[Record extracts — start]

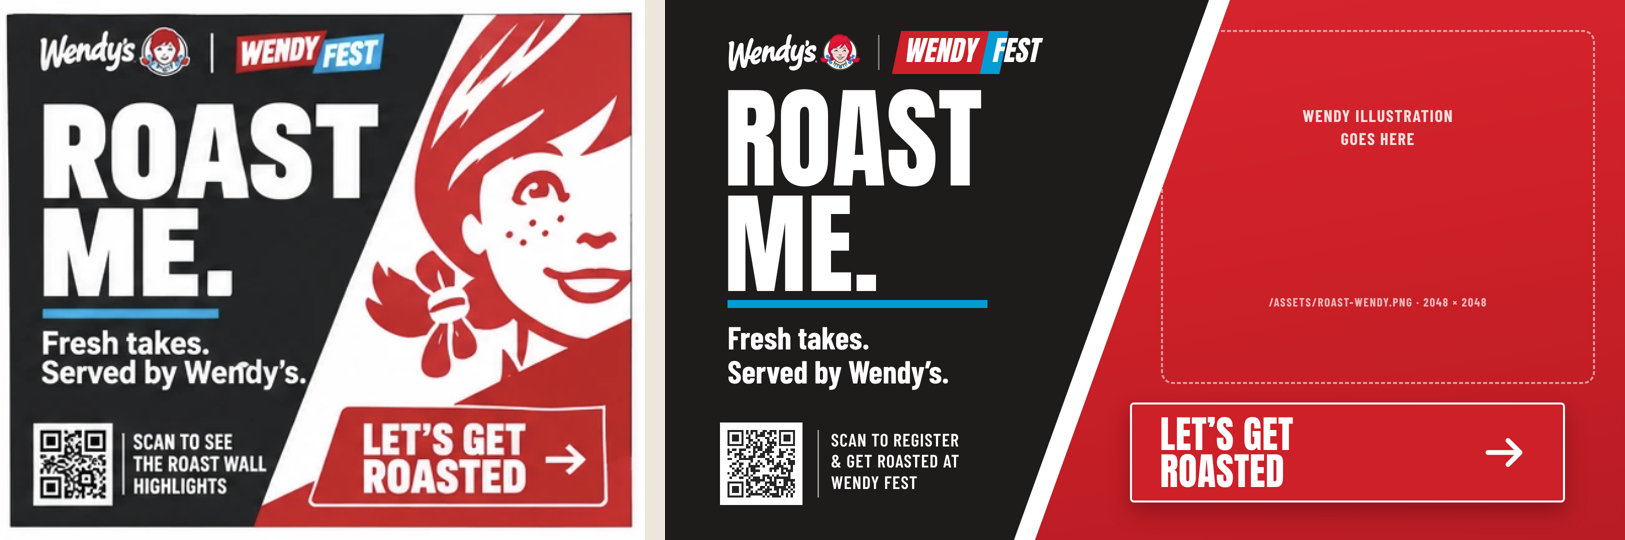
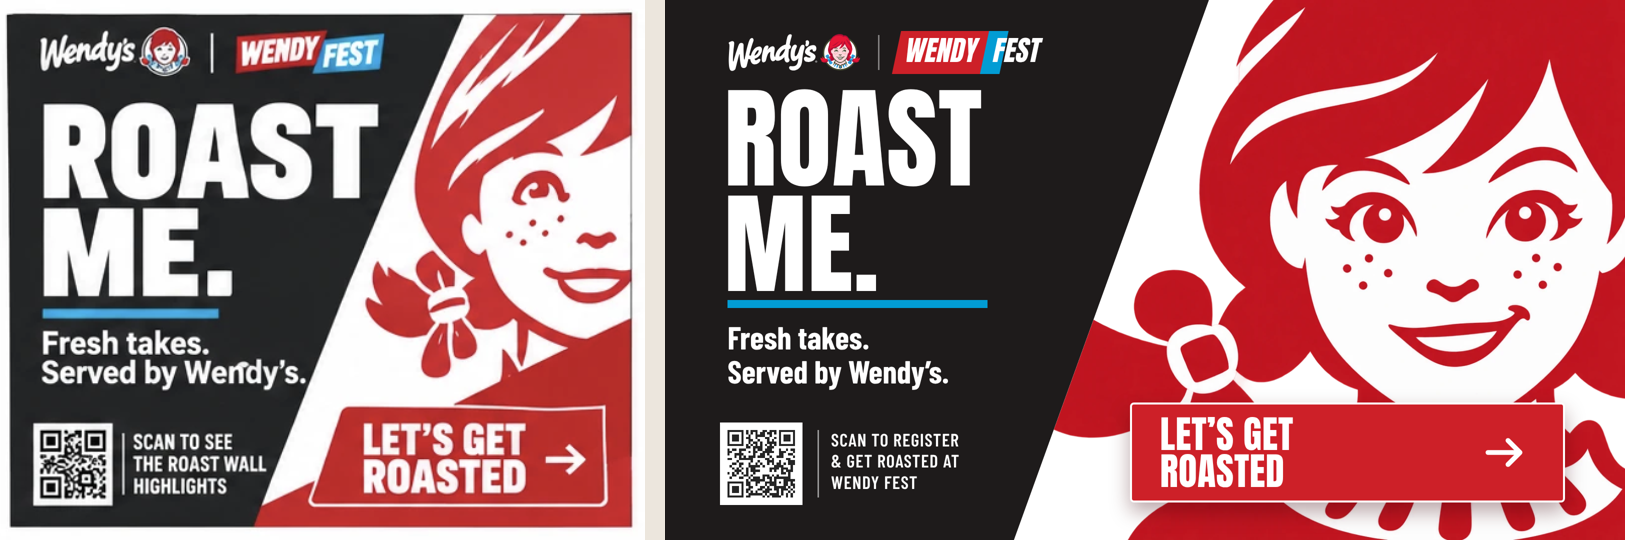
Roast Me welcome: Wendy illustration placed in the red panel on a white backing, matching the Roast Wall reference
Claude-Session: https://claude.ai/code/session_015MHPvZ3kkn8jw5YatKY7r4

Changed region(s): [[0.6154, 0.0, 1.0, 1.0], [0.8308, 0.0296, 0.9538, 0.0593], [0.8615, 0.1185, 0.8923, 0.1481]]

diff --git a/public/_design/roast-welcome.html b/public/_design/roast-welcome.html
@@ -9,8 +9,8 @@ html, body { height:100%; margin:0; overflow:hidden; background:#151313; }
 .s > * { position:absolute; }
 .panel { inset:0; background:linear-gradient(170deg, #D92530 0%, #CD2028 50%, #B81C24 100%); clip-path:polygon(calc(1130 * var(--p)) 0, calc(1920 * var(--p)) 0, calc(1920 * var(--p)) calc(1080 * var(--p)), calc(740 * var(--p)) calc(1080 * var(--p))); }
 .band { inset:0; background:#fff; clip-path:polygon(calc(1088 * var(--p)) 0, calc(1130 * var(--p)) 0, calc(740 * var(--p)) calc(1080 * var(--p)), calc(698 * var(--p)) calc(1080 * var(--p))); }
-.art { inset:0; clip-path:polygon(calc(1088 * var(--p)) 0, calc(1920 * var(--p)) 0, calc(1920 * var(--p)) calc(1080 * var(--p)), calc(698 * var(--p)) calc(1080 * var(--p))); }
-.art img { position:absolute; right:0; top:0; width:calc(1060 * var(--p)); height:calc(1000 * var(--p)); object-fit:cover; object-position:right top; }
+.art { inset:0; background:#FFFFFF; clip-path:polygon(calc(1088 * var(--p)) 0, calc(1920 * var(--p)) 0, calc(1920 * var(--p)) calc(1080 * var(--p)), calc(698 * var(--p)) calc(1080 * var(--p))); }
+.art img { position:absolute; right:0; bottom:0; width:calc(1240 * var(--p)); height:calc(1240 * var(--p)); object-fit:cover; }
 .art .ph { position:absolute; right:calc(60 * var(--p)); top:calc(60 * var(--p)); width:calc(860 * var(--p)); height:calc(700 * var(--p)); border:calc(4 * var(--p)) dashed rgba(255,255,255,.55); border-radius:calc(24 * var(--p)); display:grid; place-items:center; text-align:center; font:700 calc(34 * var(--p))/1.35 'Barlow Condensed', sans-serif; letter-spacing:.06em; text-transform:uppercase; color:rgba(255,255,255,.85); }
 .logo { left:calc(125 * var(--p)); top:calc(62 * var(--p)); display:flex; align-items:center; gap:calc(34 * var(--p)); }
 .logo img { height:calc(78 * var(--p)); } .logo i { width:calc(3 * var(--p)); height:calc(70 * var(--p)); background:rgba(255,255,255,.45); }
@@ -28,7 +28,7 @@ html, body { height:100%; margin:0; overflow:hidden; background:#151313; }
 .cta svg { width:calc(96 * var(--p)); height:calc(96 * var(--p)); }
 </style></head><body><div class="wrap"><div class="s">
   <div class="panel"></div><div class="band"></div>
-  <div class="art"><img src="/assets/roast-wendy.png" alt="" onerror="this.remove()"><div class="ph">Wendy illustration<br>goes here<br><small style="font-size:.7em;opacity:.8">/assets/roast-wendy.png · 2048 × 2048</small></div></div>
+  <div class="art"><img src="/assets/roast-wendy.png" alt="" onload="this.nextElementSibling && this.nextElementSibling.remove()" onerror="this.remove()"><div class="ph">Wendy illustration<br>goes here<br><small style="font-size:.7em;opacity:.8">/assets/roast-wendy.png · 2048 × 2048</small></div></div>
   <div class="logo"><img src="/assets/wendys-horiz-white.svg" alt="Wendy's"><i></i><span class="wf"><b>Wendy</b><i>Fest</i></span></div>
   <div class="title">Roast<br>Me.</div>
   <i class="bar"></i>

[Record extracts — finish]

**Task details:**
Please return the records as they stand, word for word, with no pictures.

**Answer space:**
Roast Me welcome: Wendy illustration placed in the red panel on a white backing, matching the Roast Wall reference
Claude-Session: https://claude.ai/code/session_015MHPvZ3kkn8jw5YatKY7r4

Changed region(s): [[0.6154, 0.0, 1.0, 1.0], [0.8308, 0.0296, 0.9538, 0.0593], [0.8615, 0.1185, 0.8923, 0.1481]]

diff --git a/public/_design/roast-welcome.html b/public/_design/roast-welcome.html
@@ -9,8 +9,8 @@ html, body { height:100%; margin:0; overflow:hidden; background:#151313; }
 .s > * { position:absolute; }
 .panel { inset:0; background:linear-gradient(170deg, #D92530 0%, #CD2028 50%, #B81C24 100%); clip-path:polygon(calc(1130 * var(--p)) 0, calc(1920 * var(--p)) 0, calc(1920 * var(--p)) calc(1080 * var(--p)), calc(740 * var(--p)) calc(1080 * var(--p))); }
 .band { inset:0; background:#fff; clip-path:polygon(calc(1088 * var(--p)) 0, calc(1130 * var(--p)) 0, calc(740 * var(--p)) calc(1080 * var(--p)), calc(698 * var(--p)) calc(1080 * var(--p))); }
-.art { inset:0; clip-path:polygon(calc(1088 * var(--p)) 0, calc(1920 * var(--p)) 0, calc(1920 * var(--p)) calc(1080 * var(--p)), calc(698 * var(--p)) calc(1080 * var(--p))); }
-.art img { position:absolute; right:0; top:0; width:calc(1060 * var(--p)); height:calc(1000 * var(--p)); object-fit:cover; object-position:right top; }
+.art { inset:0; background:#FFFFFF; clip-path:polygon(calc(1088 * var(--p)) 0, calc(1920 * var(--p)) 0, calc(1920 * var(--p)) calc(1080 * var(--p)), calc(698 * var(--p)) calc(1080 * var(--p))); }
+.art img { position:absolute; right:0; bottom:0; width:calc(1240 * var(--p)); height:calc(1240 * var(--p)); object-fit:cover; }
 .art .ph { position:absolute; right:calc(60 * var(--p)); top:calc(60 * var(--p)); width:calc(860 * var(--p)); height:calc(700 * var(--p)); border:calc(4 * var(--p)) dashed rgba(255,255,255,.55); border-radius:calc(24 * var(--p)); display:grid; place-items:center; text-align:center; font:700 calc(34 * var(--p))/1.35 'Barlow Condensed', sans-serif; letter-spacing:.06em; text-transform:uppercase; color:rgba(255,255,255,.85); }
 .logo { left:calc(125 * var(--p)); top:calc(62 * var(--p)); display:flex; align-items:center; gap:calc(34 * var(--p)); }
 .logo img { height:calc(78 * var(--p)); } .logo i { width:calc(3 * var(--p)); height:calc(70 * var(--p)); background:rgba(255,255,255,.45); }
@@ -28,7 +28,7 @@ html, body { height:100%; margin:0; overflow:hidden; background:#151313; }
 .cta svg { width:calc(96 * var(--p)); height:calc(96 * var(--p)); }
 </style></head><body><div class="wrap"><div class="s">
   <div class="panel"></div><div class="band"></div>
-  <div class="art"><img src="/assets/roast-wendy.png" alt="" onerror="this.remove()"><div class="ph">Wendy illustration<br>goes here<br><small style="font-size:.7em;opacity:.8">/assets/roast-wendy.png · 2048 × 2048</small></div></div>
+  <div class="art"><img src="/assets/roast-wendy.png" alt="" onload="this.nextElementSibling && this.nextElementSibling.remove()" onerror="this.remove()"><div class="ph">Wendy illustration<br>goes here<br><small style="font-size:.7em;opacity:.8">/assets/roast-wendy.png · 2048 × 2048</small></div></div>
   <div class="logo"><img src="/assets/wendys-horiz-white.svg" alt="Wendy's"><i></i><span class="wf"><b>Wendy</b><i>Fest</i></span></div>
   <div class="title">Roast<br>Me.</div>
   <i class="bar"></i>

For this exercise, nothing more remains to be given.